Br J Nutr. 2014 Nov 28;112(10):1611-20. doi: 10.1017/S0007114514002785. Epub 2014 Oct 2.


Ca supplements are used for bone health; however, they have been associated with increased cardiovascular risk, which may relate to their acute effects on serum Ca concentrations. Microcrystalline hydroxyapatite (MCH) could affect serum Ca concentrations less than conventional Ca supplements, but its effects on bone turnover are unclear. In the present study, we compared the acute and 3-month effects of MCH with conventional Ca supplements on concentrations of serum Ca, phosphate, parathyroid hormone and bone turnover markers. We randomised 100 women (mean age 71 years) to 1 g/d of Ca as citrate or carbonate (citrate-carbonate), one of two MCH preparations, or a placebo. Blood was sampled for 8 h after the first dose, and after 3 months of daily supplementation. To determine whether the acute effects changed over time, eight participants assigned to the citrate dose repeated 8 h of blood sampling at 3 months. There were no differences between the citrate and carbonate groups, or between the two MCH groups, so their results were pooled. The citrate-carbonate dose increased ionised and total Ca concentrations for up to 8 h, and this was not diminished after 3 months. MCH increased ionised Ca concentrations less than the citrate-carbonate dose; however, it raised the concentrations of phosphate and the Ca-phosphate product. The citrate-carbonate and MCH doses produced comparable decreases in bone resorption (measured as serum C-telopeptide (CTX)) over 8 h and bone turnover (CTX and procollagen type-I N-terminal propeptide) at 3 months. These findings suggest that Ca preparations, in general, produce repeated sustained increases in serum Ca concentrations after ingestion of each dose and that Ca supplements with smaller effects on serum Ca concentrations may have equivalent efficacy in suppressing bone turnover.

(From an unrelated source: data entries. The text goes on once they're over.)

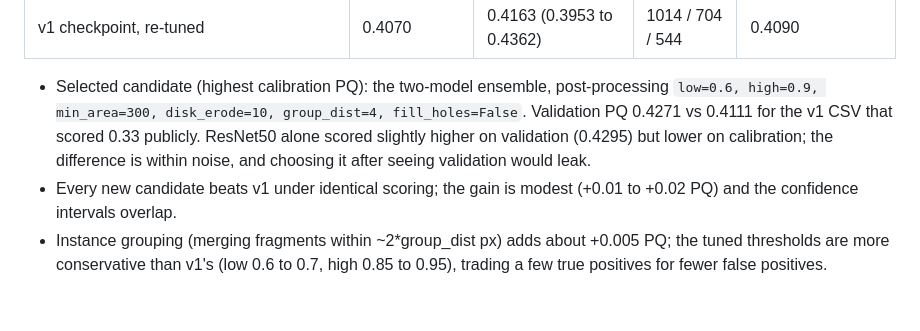
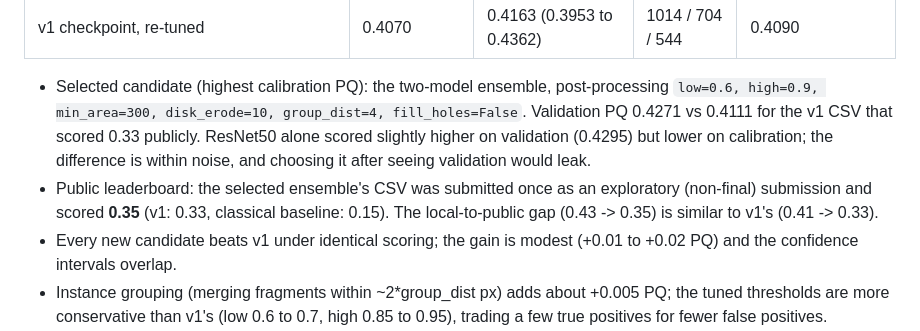
Before and after one commit to regmi-sijan/solar-filament-segmentation-2026, a Markdown page: docs/dl-extension.md, the part around the change. GitHub-like rendering; blank space fills up the shorter version.

Commit message:
Record public leaderboard score of the v2 ensemble (0.35)
Co-Authored-By: Claude Opus 5.5 <noreply@anthropic.com>
Claude-Session: https://claude.ai/code/session_012LZWwhkQaviFYnepLifUXx

```diff
--- a/docs/dl-extension.md
+++ b/docs/dl-extension.md
@@ -45,6 +45,8 @@ the choice between candidates use the 111 calibration images only; each candidat
   disk_erode=10, group_dist=4, fill_holes=False`. Validation PQ 0.4271 vs 0.4111 for the v1 CSV that scored 0.33 publicly.
   ResNet50 alone scored slightly higher on validation (0.4295) but lower on calibration; the difference is within noise, and
   choosing it after seeing validation would leak.
+* Public leaderboard: the selected ensemble's CSV was submitted once as an exploratory (non-final) submission and scored
+  **0.35** (v1: 0.33, classical baseline: 0.15). The local-to-public gap (0.43 -> 0.35) is similar to v1's (0.41 -> 0.33).
 * Every new candidate beats v1 under identical scoring; the gain is modest (+0.01 to +0.02 PQ) and the confidence intervals overlap.
 * Instance grouping (merging fragments within ~2*group_dist px) adds about +0.005 PQ; the tuned thresholds are more conservative
   than v1's (low 0.6 to 0.7, high 0.85 to 0.95), trading a few true positives for fewer false positives.
```
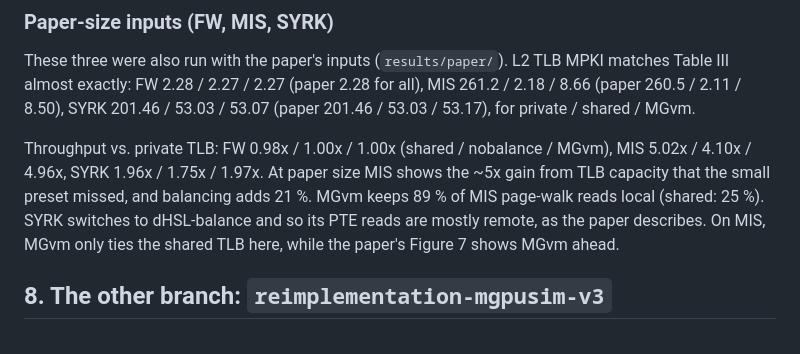
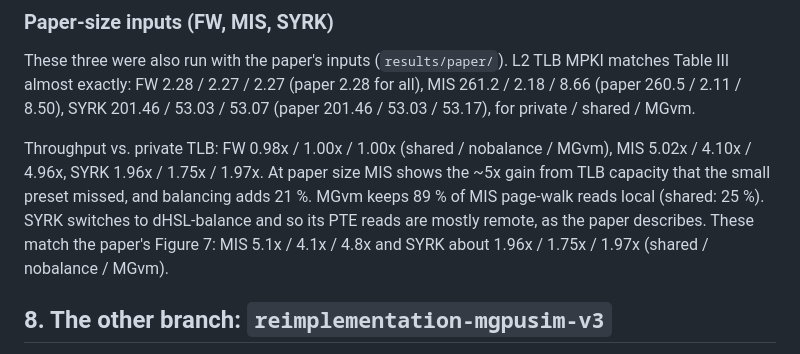
Before and after one commit to Prayag-Mohanty/MGVm-GPU, a Markdown page: docs/WALKTHROUGH.md, the part around the change. Drawn GitHub-style.

```diff
--- a/docs/WALKTHROUGH.md
+++ b/docs/WALKTHROUGH.md
@@ -310,7 +310,7 @@ Throughput vs. private TLB: FW 0.98x / 1.00x / 1.00x (shared / nobalance / MGvm)
 4.96x, SYRK 1.96x / 1.75x / 1.97x. At paper size MIS shows the ~5x gain from TLB capacity that the
 small preset missed, and balancing adds 21 %. MGvm keeps 89 % of MIS page-walk reads local (shared: 25 %).
 SYRK switches to dHSL-balance and so its PTE reads are mostly remote, as the paper describes.
-On MIS, MGvm only ties the shared TLB here, while the paper's Figure 7 shows MGvm ahead.
+These match the paper's Figure 7: MIS 5.1x / 4.1x / 4.8x and SYRK about 1.96x / 1.75x / 1.97x (shared / nobalance / MGvm).
 
 ## 8. The other branch: `reimplementation-mgpusim-v3`
 
```
Also changed, not shown: README.md (+3 -2 lines).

Publication types

  • Comparative Study
  • Randomized Controlled Trial
  • Research Support, Non-U.S. Gov't

MeSH terms

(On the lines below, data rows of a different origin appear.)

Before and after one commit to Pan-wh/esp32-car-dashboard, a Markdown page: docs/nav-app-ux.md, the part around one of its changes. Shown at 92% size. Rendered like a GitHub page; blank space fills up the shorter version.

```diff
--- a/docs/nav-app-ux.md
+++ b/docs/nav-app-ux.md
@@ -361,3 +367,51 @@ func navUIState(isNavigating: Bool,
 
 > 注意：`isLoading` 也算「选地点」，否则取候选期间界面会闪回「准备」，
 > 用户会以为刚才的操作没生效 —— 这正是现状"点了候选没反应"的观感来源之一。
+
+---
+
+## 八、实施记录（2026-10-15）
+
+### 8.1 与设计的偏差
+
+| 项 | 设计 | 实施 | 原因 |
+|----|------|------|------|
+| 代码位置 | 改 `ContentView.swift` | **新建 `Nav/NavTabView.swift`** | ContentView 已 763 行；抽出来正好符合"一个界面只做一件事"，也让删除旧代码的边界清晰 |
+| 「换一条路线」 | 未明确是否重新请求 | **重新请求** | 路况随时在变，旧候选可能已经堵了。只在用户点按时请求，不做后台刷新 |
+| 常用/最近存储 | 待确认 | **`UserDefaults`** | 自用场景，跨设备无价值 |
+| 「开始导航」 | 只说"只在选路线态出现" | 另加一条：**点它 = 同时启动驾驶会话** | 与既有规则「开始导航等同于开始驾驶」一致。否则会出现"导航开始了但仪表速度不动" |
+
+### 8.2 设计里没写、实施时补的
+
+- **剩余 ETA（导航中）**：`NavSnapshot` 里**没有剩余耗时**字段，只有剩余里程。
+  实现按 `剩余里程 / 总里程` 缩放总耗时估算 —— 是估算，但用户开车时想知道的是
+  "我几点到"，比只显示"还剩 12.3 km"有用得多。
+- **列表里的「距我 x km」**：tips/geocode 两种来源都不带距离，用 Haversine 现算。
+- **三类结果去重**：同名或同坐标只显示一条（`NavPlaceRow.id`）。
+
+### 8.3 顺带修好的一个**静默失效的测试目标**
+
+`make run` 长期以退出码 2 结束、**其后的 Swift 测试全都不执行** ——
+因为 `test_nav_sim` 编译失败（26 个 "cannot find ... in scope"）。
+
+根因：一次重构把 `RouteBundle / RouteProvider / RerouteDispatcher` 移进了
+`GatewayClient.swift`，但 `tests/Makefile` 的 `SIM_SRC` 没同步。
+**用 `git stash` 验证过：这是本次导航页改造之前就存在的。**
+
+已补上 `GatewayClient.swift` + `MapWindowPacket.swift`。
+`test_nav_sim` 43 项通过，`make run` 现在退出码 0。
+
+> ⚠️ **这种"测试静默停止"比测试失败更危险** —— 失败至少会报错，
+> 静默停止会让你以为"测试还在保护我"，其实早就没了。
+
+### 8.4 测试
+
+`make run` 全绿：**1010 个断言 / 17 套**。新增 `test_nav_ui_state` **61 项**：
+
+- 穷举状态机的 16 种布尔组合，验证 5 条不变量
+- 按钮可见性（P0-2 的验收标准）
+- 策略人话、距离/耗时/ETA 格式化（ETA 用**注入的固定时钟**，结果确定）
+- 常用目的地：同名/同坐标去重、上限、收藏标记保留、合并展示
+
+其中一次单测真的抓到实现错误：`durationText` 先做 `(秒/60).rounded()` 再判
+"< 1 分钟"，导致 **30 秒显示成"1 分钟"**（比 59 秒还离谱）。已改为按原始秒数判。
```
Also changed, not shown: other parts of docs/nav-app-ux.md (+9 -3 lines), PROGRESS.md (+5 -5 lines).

  • Aged
  • Biomarkers / blood
  • Bone Density Conservation Agents / pharmacology
  • Bone Remodeling / drug effects
  • Bone Resorption / blood*
  • Bone Resorption / prevention & control
  • Calcium / blood*
  • Calcium Carbonate / blood
  • Calcium Carbonate / pharmacology
  • Calcium Carbonate / therapeutic use*
  • Calcium Citrate / blood
  • Calcium Citrate / pharmacology
  • Calcium Citrate / therapeutic use*
  • Calcium Phosphates / blood
  • Calcium, Dietary / blood
  • Calcium, Dietary / pharmacology
  • Calcium, Dietary / therapeutic use
  • Collagen Type I / blood
  • Dietary Supplements*
  • Durapatite / blood
  • Durapatite / pharmacology
  • Durapatite / therapeutic use*
  • Female
  • Humans
  • Osteoporosis, Postmenopausal / blood*
  • Osteoporosis, Postmenopausal / prevention & control
  • Peptides / blood
  • Phosphates / blood
  • Postmenopause

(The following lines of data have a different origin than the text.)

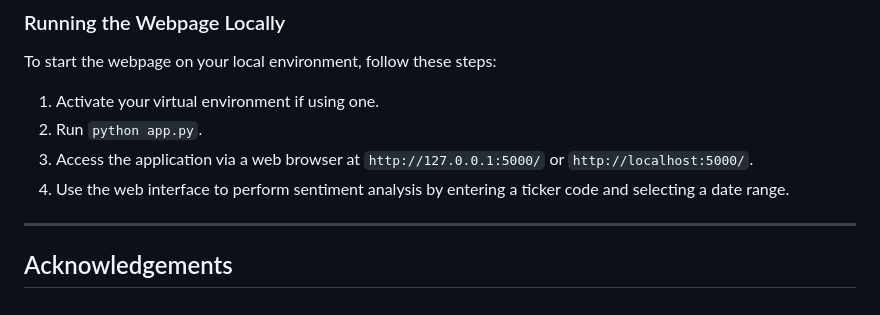
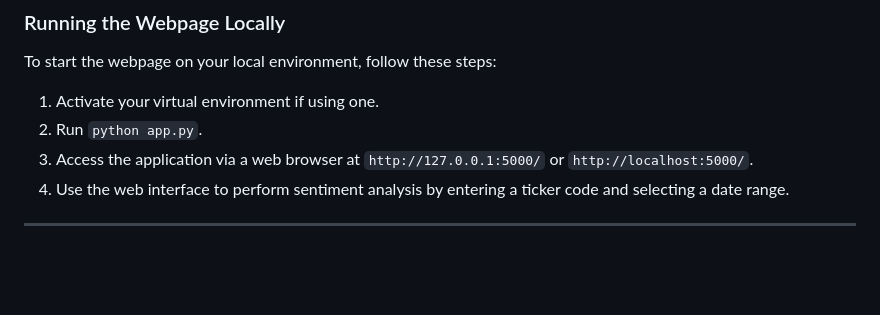
Before and after one commit to JackHast/project_4, a Markdown page: README.md, the part around the change. Rendered like a GitHub page; blank space fills up the shorter version.

```diff
--- a/README.md
+++ b/README.md
@@ -149,5 +149,3 @@ To start the webpage on your local environment, follow these steps:
 4. Use the web interface to perform sentiment analysis by entering a ticker code and selecting a date range.
 
 ---
-
-## Acknowledgements
```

  • Biomarkers
  • Bone Density Conservation Agents
  • Calcium Phosphates
  • Calcium, Dietary
  • Collagen Type I
  • Peptides
  • Phosphates
  • collagen type I trimeric cross-linked peptide
  • Durapatite
  • calcium phosphate
  • Calcium Carbonate
  • Calcium Citrate
  • Calcium